The challenge of chip integration has been generally discussed in this blog
before, but I’m going to delve into a more detailed look at one of the specific issues—that of duplicate name resolution during a file merge.
Layout merging is a routine practice in chip design. For example, foundries or intellectual property (IP) designers often send updated cell libraries, with which the design team may have to selectively update cells in layouts currently in the design process. A design team may decide to add an external IP block, which must be incorporated into the existing design layout. Or, a design team may develop blocks for a chip in parallel with the full chip design, requiring modifications to either the block or the full chip as changes are made.
Any time designers must merge layout files, cells from different layout files may have the same name. The choice of how to process these duplicate names depends on the situation. For example, if designers are updating library cells to a new version, they might want to replace only the cells in the library files, and keep the rest of chip intact.
Figure 1 illustrates a common chip integration scenario. The design team receives a file with a few updated IP cells that must be updated in the fullchip layout. The name conflict conditions (which the design team may not be immediately aware of) are:
- Cell F and Cell G in the fullchip layout are currently empty references as placeholders, and must be updated with the actual Cell F and Cell G in the IP library.
- The design team previously updated Cell E in the layout to the latest IP version. No update is needed.
- Cell C used in the IP Cell G has the same name as Block C in the current fullchip layout. The name conflict must be resolved correctly.
Figure 1. Updated IP library files must be merged into an existing design layout.
The chip finishing engineers must open the layout and examine the incoming IP library file to find these pre-existing conditions and conflicts. In traditional manual processing, after these conditions are identified, the designers perform pre-processing fixes before and additional post-processing after the merge, to ensure that every name conflict is handled correctly. Pre-processing the layout files to rename the conflicting cells is the best way to avoid conflicts, while after the merge, post-processing is necessary to clean up the output. Pre- and post-processing are also used to perform several useful functions that the merging process itself cannot do, as shown in Figure 2. However, the manual processing approach requires both coding skill and extra runtime, and is subject to the usual potential for human error or carelessness.
Figure 2. Manual pre- and post-processing can be time-consuming, and requires coding skills and experience to execute properly.
Now, EDA vendors have developed new automated file merging capabilities that enable designers to more easily and accurately address name conflicts.
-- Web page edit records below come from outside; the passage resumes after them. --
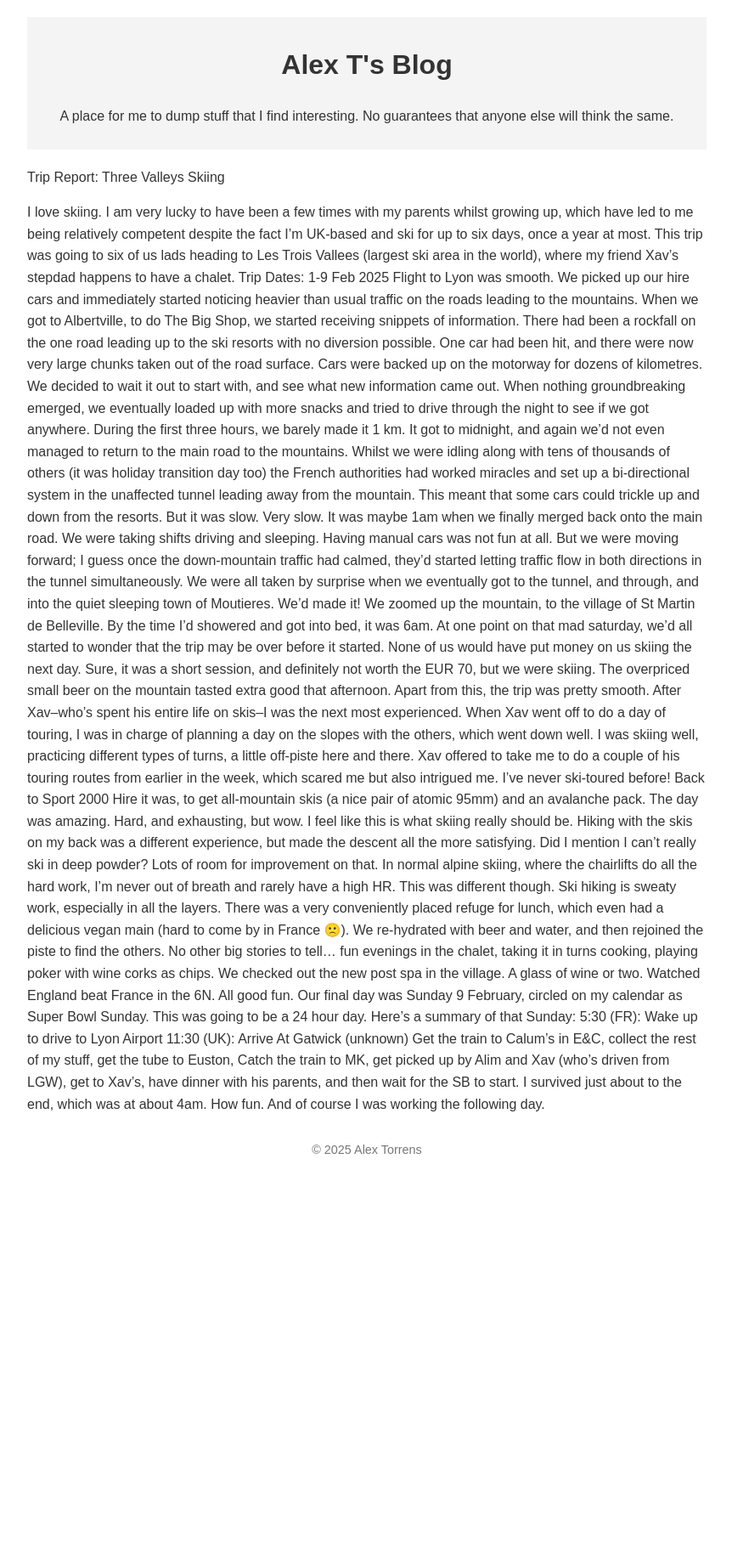
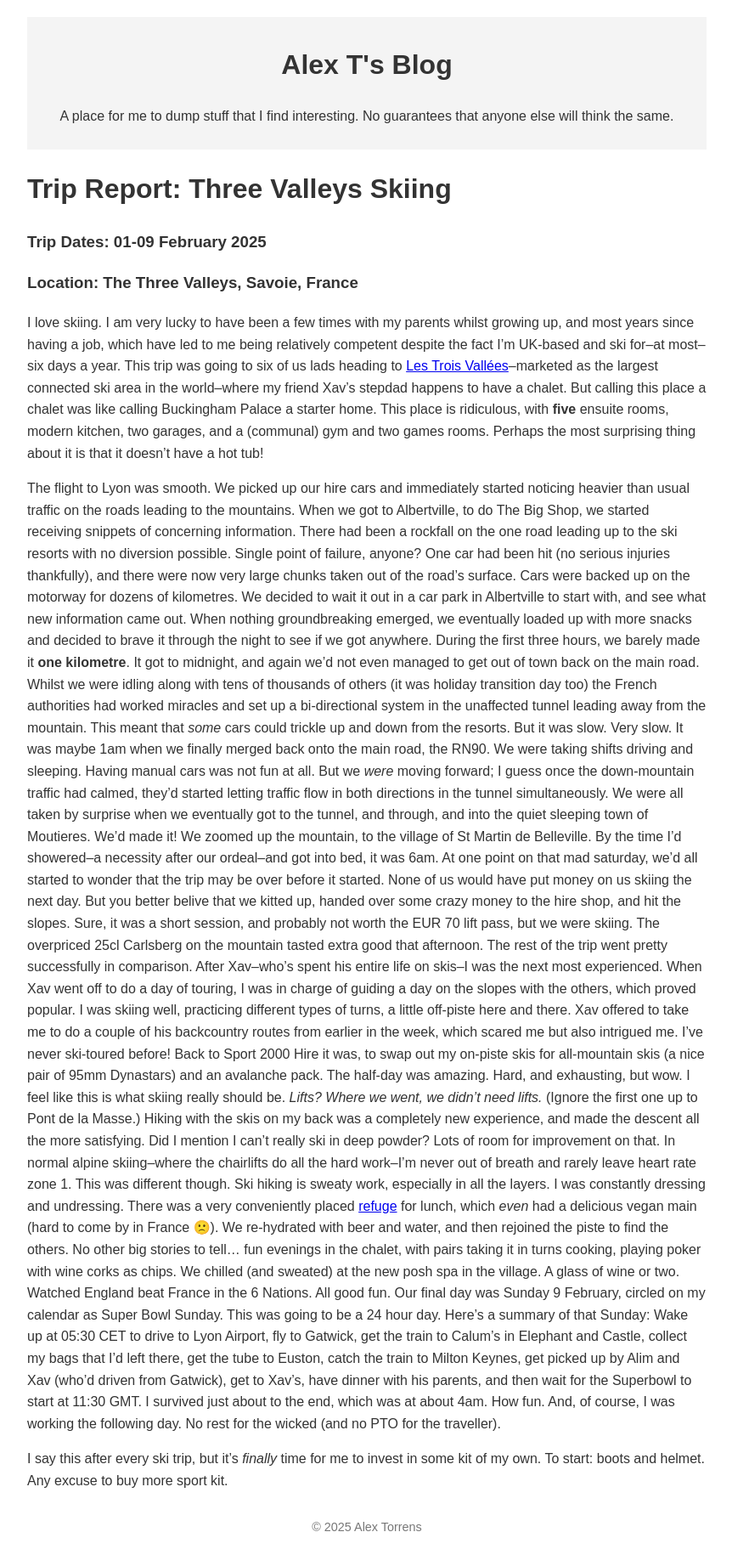
Before and after one commit to ajtorrens/ajtorrens.github.io, a Jekyll site: the page built from _posts/2025-05-12-trip-report-skiing-2025.md, in a window 1280 px wide. Shown: the whole page at 85% size, without its empty margins (208-1070 px from the left). Built offline with Jekyll 4.4.1, drawn with Linux system fonts in a browser that asks for light colours; our own code applies the rules of GitHub Pages for plain Markdown files; before the commit the page ends 1400 px from its top, so only the background shows below that.

Commit message:
add ski blog update

```diff
--- a/_posts/2025-05-12-trip-report-skiing-2025.md
+++ b/_posts/2025-05-12-trip-report-skiing-2025.md
@@ -1,16 +1,24 @@
-Trip Report: Three Valleys Skiing
+---
+layout: default # Or a specific 'post' layout if you create one
+title: "Trip Report: Three Valleys Skiing"
+date: 2025-05-12 19:00:00 +0100 # Optional: time and timezone
+categories: thoughts # Optional: categorise your post
+---
 
-I love skiing. I am very lucky to have been a few times with my parents whilst growing up, which have led to me being relatively competent despite the fact I’m UK-based and ski for up to six days, once a year at most.
-This trip was going to six of us lads heading to Les Trois Vallees (largest ski area in the world), where my friend Xav’s stepdad happens to have a chalet.
-Trip Dates: 1-9 Feb 2025
-Flight to Lyon was smooth. We picked up our hire cars and immediately started noticing heavier than usual traffic on the roads leading to the mountains. When we got to Albertville, to do The Big Shop, we started receiving snippets of information. There had been a rockfall on the one road leading up to the ski resorts with no diversion possible. One car had been hit, and there were now very large chunks taken out of the road surface. Cars were backed up on the motorway for dozens of kilometres. We decided to wait it out to start with, and see what new information came out. When nothing groundbreaking emerged, we eventually loaded up with more snacks and tried to drive through the night to see if we got anywhere. During the first three hours, we barely made it 1 km. It got to midnight, and again we’d not even managed to return to the main road to the mountains.
-Whilst we were idling along with tens of thousands of others (it was holiday transition day too) the French authorities had worked miracles and set up a bi-directional system in the unaffected tunnel leading away from the mountain. This meant that some cars could trickle up and down from the resorts. But it was slow. Very slow. It was maybe 1am when we finally merged back onto the main road. We were taking shifts driving and sleeping. Having manual cars was not fun at all. But we were moving forward; I guess once the down-mountain traffic had calmed, they’d started letting traffic flow in both directions in the tunnel simultaneously. We were all taken by surprise when we eventually got to the tunnel, and through, and into the quiet sleeping town of Moutieres. We’d made it! We zoomed up the mountain, to the village of St Martin de Belleville. By the time I’d showered and got into bed, it was 6am.
-At one point on that mad saturday, we’d all started to wonder that the trip may be over before it started. None of us would have put money on us skiing the next day. Sure, it was a short session, and definitely not worth the EUR 70, but we were skiing. The overpriced small beer on the mountain tasted extra good that afternoon.
-Apart from this, the trip was pretty smooth. After Xav--who’s spent his entire life on skis--I was the next most experienced. When Xav went off to do a day of touring, I was in charge of planning a day on the slopes with the others, which went down well. I was skiing well, practicing different types of turns, a little off-piste here and there. Xav offered to take me to do a couple of his touring routes from earlier in the week, which scared me but also intrigued me. I’ve never ski-toured before! Back to Sport 2000 Hire it was, to get all-mountain skis (a nice pair of atomic 95mm) and an avalanche pack.
-The day was amazing. Hard, and exhausting, but wow. I feel like this is what skiing really should be. Hiking with the skis on my back was a different experience, but made the descent all the more satisfying. Did I mention I can’t really ski in deep powder? Lots of room for improvement on that. In normal alpine skiing, where the chairlifts do all the hard work, I’m never out of breath and rarely have a high HR. This was different though. Ski hiking is sweaty work, especially in all the layers.
-There was a very conveniently placed refuge for lunch, which even had a delicious vegan main (hard to come by in France 🙁). We re-hydrated with beer and water, and then rejoined the piste to find the others.
-No other big stories to tell… fun evenings in the chalet, taking it in turns cooking, playing poker with wine corks as chips. We checked out the new post spa in the village. A glass of wine or two. Watched England beat France in the 6N. All good fun.
+# Trip Report: Three Valleys Skiing
+### Trip Dates: 01-09 February 2025
+### Location: The Three Valleys, Savoie, France
+I love skiing. I am very lucky to have been a few times with my parents whilst growing up, and most years since having a job, which have led to me being relatively competent despite the fact I’m UK-based and ski for--at most--six days a year.
+This trip was going to six of us lads heading to [Les Trois Vallées](https://www.les3vallees.com/en)--marketed as the largest connected ski area in the world--where my friend Xav’s stepdad happens to have a chalet. But calling this place a chalet was like calling Buckingham Palace a starter home. This place is ridiculous, with **five** ensuite rooms, modern kitchen, two garages, and a (communal) gym and two games rooms. Perhaps the most surprising thing about it is that it doesn't have a hot tub!
+
+The flight to Lyon was smooth. We picked up our hire cars and immediately started noticing heavier than usual traffic on the roads leading to the mountains. When we got to Albertville, to do The Big Shop, we started receiving snippets of concerning information. There had been a rockfall on the one road leading up to the ski resorts with no diversion possible. Single point of failure, anyone? One car had been hit (no serious injuries thankfully), and there were now very large chunks taken out of the road's surface. Cars were backed up on the motorway for dozens of kilometres. We decided to wait it out in a car park in Albertville to start with, and see what new information came out. When nothing groundbreaking emerged, we eventually loaded up with more snacks and decided to brave it through the night to see if we got anywhere. During the first three hours, we barely made it **one kilometre**. It got to midnight, and again we’d not even managed to get out of town back on the main road.
+Whilst we were idling along with tens of thousands of others (it was holiday transition day too) the French authorities had worked miracles and set up a bi-directional system in the unaffected tunnel leading away from the mountain. This meant that _some_ cars could trickle up and down from the resorts. But it was slow. Very slow. It was maybe 1am when we finally merged back onto the main road, the RN90. We were taking shifts driving and sleeping. Having manual cars was not fun at all. But we _were_ moving forward; I guess once the down-mountain traffic had calmed, they’d started letting traffic flow in both directions in the tunnel simultaneously. We were all taken by surprise when we eventually got to the tunnel, and through, and into the quiet sleeping town of Moutieres. We’d made it! We zoomed up the mountain, to the village of St Martin de Belleville. By the time I’d showered--a necessity after our ordeal--and got into bed, it was 6am.
+At one point on that mad saturday, we’d all started to wonder that the trip may be over before it started. None of us would have put money on us skiing the next day. But you better belive that we kitted up, handed over some crazy money to the hire shop, and hit the slopes. Sure, it was a short session, and probably not worth the EUR 70 lift pass, but we were skiing. The overpriced 25cl Carlsberg on the mountain tasted extra good that afternoon.
+The rest of the trip went pretty successfully in comparison. After Xav--who’s spent his entire life on skis--I was the next most experienced. When Xav went off to do a day of touring, I was in charge of guiding a day on the slopes with the others, which proved popular. I was skiing well, practicing different types of turns, a little off-piste here and there. Xav offered to take me to do a couple of his backcountry routes from earlier in the week, which scared me but also intrigued me. I’ve never ski-toured before! Back to Sport 2000 Hire it was, to swap out my on-piste skis for all-mountain skis (a nice pair of 95mm Dynastars) and an avalanche pack.
+The half-day was amazing. Hard, and exhausting, but wow. I feel like this is what skiing really should be. _Lifts? Where we went, we didn't need lifts._ (Ignore the first one up to Pont de la Masse.) Hiking with the skis on my back was a completely new experience, and made the descent all the more satisfying. Did I mention I can’t really ski in deep powder? Lots of room for improvement on that. In normal alpine skiing--where the chairlifts do all the hard work--I’m never out of breath and rarely leave heart rate zone 1. This was different though. Ski hiking is sweaty work, especially in all the layers. I was constantly dressing and undressing.
+There was a very conveniently placed [refuge](https://maps.app.goo.gl/7h524RG5G5LpTGC56) for lunch, which _even_ had a delicious vegan main (hard to come by in France 🙁). We re-hydrated with beer and water, and then rejoined the piste to find the others.
+No other big stories to tell… fun evenings in the chalet, with pairs taking it in turns cooking, playing poker with wine corks as chips. We chilled (and sweated) at the new posh spa in the village. A glass of wine or two. Watched England beat France in the 6 Nations. All good fun.
 Our final day was Sunday 9 February, circled on my calendar as Super Bowl Sunday. This was going to be a 24 hour day. Here’s a summary of that Sunday:
-5:30 (FR): Wake up to drive to Lyon Airport
-11:30 (UK): Arrive At Gatwick
-(unknown) Get the train to Calum’s in E&C, collect the rest of my stuff, get the tube to Euston, Catch the train to MK, get picked up by Alim and Xav (who’s driven from LGW), get to Xav’s, have dinner with his parents, and then wait for the SB to start. I survived just about to the end, which was at about 4am. How fun. And of course I was working the following day.
+Wake up at 05:30 CET to drive to Lyon Airport, fly to Gatwick, get the train to Calum’s in Elephant and Castle, collect my bags that I'd left there, get the tube to Euston, catch the train to Milton Keynes, get picked up by Alim and Xav (who'd driven from Gatwick), get to Xav’s, have dinner with his parents, and then wait for the Superbowl to start at 11:30 GMT. I survived just about to the end, which was at about 4am. How fun. And, of course, I was working the following day. No rest for the wicked (and no PTO for the traveller).
+
+I say this after every ski trip, but it's _finally_ time for me to invest in some kit of my own. To start: boots and helmet. Any excuse to buy more sport kit.
```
With a chip finishing tool such as Calibre DESIGNrev, users can automatically process multiple complicated merging scenarios in one pass, while ensuring that all duplicate names are correctly resolved. These file merging techniques replace complicated manual pre- and post-processing workarounds, and reduce time to market while improving the quality of the end product.
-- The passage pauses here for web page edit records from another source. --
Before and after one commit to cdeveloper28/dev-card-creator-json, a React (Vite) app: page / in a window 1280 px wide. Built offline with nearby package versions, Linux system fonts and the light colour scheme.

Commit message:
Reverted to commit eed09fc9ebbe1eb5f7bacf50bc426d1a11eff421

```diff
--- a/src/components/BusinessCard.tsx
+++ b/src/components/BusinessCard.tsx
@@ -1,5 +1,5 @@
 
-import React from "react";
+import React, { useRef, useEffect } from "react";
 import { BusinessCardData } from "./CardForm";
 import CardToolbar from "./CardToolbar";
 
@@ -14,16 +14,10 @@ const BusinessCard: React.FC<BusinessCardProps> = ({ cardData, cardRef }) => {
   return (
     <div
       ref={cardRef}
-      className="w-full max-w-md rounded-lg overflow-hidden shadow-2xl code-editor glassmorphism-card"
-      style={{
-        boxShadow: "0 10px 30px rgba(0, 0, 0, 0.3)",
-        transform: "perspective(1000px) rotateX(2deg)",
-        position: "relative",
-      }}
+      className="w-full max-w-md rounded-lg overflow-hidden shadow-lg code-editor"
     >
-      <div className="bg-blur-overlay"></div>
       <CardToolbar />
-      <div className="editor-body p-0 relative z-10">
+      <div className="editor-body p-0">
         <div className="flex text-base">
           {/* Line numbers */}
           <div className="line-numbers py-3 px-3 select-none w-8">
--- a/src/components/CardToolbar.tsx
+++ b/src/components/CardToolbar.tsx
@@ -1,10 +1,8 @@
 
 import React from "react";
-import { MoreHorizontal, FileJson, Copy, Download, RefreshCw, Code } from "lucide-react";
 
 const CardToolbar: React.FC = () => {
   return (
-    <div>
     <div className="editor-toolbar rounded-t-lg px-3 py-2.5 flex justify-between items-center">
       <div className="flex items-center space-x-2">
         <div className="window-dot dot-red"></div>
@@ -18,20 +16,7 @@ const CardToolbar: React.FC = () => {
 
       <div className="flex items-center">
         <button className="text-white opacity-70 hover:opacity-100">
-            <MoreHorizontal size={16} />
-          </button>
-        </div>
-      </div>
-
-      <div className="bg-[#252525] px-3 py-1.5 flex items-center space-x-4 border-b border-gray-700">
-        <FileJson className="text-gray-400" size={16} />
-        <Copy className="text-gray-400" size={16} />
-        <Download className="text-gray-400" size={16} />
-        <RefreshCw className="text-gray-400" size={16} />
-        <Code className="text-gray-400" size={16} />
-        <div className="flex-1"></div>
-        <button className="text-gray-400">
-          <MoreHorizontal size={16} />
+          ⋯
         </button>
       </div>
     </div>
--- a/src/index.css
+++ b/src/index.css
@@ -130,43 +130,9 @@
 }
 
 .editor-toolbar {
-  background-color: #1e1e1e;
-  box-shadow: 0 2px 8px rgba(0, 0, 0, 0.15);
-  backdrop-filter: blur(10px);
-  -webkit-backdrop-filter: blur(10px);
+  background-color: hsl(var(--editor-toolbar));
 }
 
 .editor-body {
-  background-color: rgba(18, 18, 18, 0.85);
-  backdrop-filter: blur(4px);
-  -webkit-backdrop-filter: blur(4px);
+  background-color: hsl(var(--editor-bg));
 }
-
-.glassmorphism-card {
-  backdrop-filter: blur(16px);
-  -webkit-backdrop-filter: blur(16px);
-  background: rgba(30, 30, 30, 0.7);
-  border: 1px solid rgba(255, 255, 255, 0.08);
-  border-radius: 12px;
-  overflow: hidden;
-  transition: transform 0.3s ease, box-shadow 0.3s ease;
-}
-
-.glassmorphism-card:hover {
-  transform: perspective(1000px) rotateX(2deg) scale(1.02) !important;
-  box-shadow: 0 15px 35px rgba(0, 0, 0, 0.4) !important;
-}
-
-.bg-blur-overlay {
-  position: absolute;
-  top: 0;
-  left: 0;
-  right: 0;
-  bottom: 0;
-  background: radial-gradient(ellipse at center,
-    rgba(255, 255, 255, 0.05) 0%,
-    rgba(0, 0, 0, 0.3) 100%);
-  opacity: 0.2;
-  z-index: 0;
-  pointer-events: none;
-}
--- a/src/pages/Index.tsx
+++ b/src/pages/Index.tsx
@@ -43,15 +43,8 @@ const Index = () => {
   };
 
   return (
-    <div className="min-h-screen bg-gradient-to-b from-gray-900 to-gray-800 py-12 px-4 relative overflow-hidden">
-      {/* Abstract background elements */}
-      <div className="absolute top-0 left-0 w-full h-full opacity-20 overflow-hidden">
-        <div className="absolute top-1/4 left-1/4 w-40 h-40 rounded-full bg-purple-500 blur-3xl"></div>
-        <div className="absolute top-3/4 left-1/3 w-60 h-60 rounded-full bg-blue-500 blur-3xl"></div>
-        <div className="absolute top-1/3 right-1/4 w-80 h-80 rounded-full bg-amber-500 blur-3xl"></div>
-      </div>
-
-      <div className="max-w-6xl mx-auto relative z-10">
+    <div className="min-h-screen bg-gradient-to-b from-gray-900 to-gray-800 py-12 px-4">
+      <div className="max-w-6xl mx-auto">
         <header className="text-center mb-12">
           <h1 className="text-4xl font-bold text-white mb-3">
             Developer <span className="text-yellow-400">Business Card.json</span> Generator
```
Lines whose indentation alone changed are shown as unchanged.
However, even within these automated file merge processes, options exist for the design team to control and customize the file merge process as needed. For example, a designer using the Calibre DESIGNrev filemerge process can apply multiple conditional actions (merge modes) to resolve name conflicts in a complicated merging scene, all within one pass:
- rename/overwrite/append/force_rename perform traditional blind operations on all cells with a naming conflict
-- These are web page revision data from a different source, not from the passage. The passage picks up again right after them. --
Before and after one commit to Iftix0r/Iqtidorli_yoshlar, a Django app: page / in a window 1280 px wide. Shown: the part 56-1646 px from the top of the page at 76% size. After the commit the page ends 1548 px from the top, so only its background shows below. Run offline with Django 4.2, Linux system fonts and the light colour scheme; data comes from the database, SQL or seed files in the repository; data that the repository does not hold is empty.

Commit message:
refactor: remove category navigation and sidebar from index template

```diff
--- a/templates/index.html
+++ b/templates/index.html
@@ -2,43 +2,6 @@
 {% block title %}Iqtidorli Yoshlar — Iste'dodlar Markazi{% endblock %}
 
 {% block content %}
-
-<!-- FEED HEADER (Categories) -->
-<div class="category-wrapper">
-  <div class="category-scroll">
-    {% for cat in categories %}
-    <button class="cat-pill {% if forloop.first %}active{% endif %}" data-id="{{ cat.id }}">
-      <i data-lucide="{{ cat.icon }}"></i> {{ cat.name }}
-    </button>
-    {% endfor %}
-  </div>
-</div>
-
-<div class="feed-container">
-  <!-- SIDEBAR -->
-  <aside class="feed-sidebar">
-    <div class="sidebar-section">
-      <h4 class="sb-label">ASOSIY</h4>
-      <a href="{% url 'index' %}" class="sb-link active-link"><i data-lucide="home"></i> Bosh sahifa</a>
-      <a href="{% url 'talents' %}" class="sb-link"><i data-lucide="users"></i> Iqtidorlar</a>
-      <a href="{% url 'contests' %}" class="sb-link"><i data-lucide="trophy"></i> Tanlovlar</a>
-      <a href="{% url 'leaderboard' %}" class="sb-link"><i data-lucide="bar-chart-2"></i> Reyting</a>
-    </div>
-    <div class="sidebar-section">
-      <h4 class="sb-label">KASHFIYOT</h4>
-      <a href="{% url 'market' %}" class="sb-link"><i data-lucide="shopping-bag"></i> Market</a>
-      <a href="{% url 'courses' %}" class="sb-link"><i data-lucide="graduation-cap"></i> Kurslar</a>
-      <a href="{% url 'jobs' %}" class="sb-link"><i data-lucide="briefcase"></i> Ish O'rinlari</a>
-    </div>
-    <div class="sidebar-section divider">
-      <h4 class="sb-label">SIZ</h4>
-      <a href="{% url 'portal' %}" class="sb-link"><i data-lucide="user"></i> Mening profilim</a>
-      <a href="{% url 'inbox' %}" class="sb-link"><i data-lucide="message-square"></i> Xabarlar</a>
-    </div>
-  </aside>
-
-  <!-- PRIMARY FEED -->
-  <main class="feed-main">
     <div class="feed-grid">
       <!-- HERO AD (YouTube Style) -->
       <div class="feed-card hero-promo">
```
- preserve retains certain cells from a certain file unchanged, regardless of which merge modes are selected
- smartdiff compares contents and properties of cells with the same name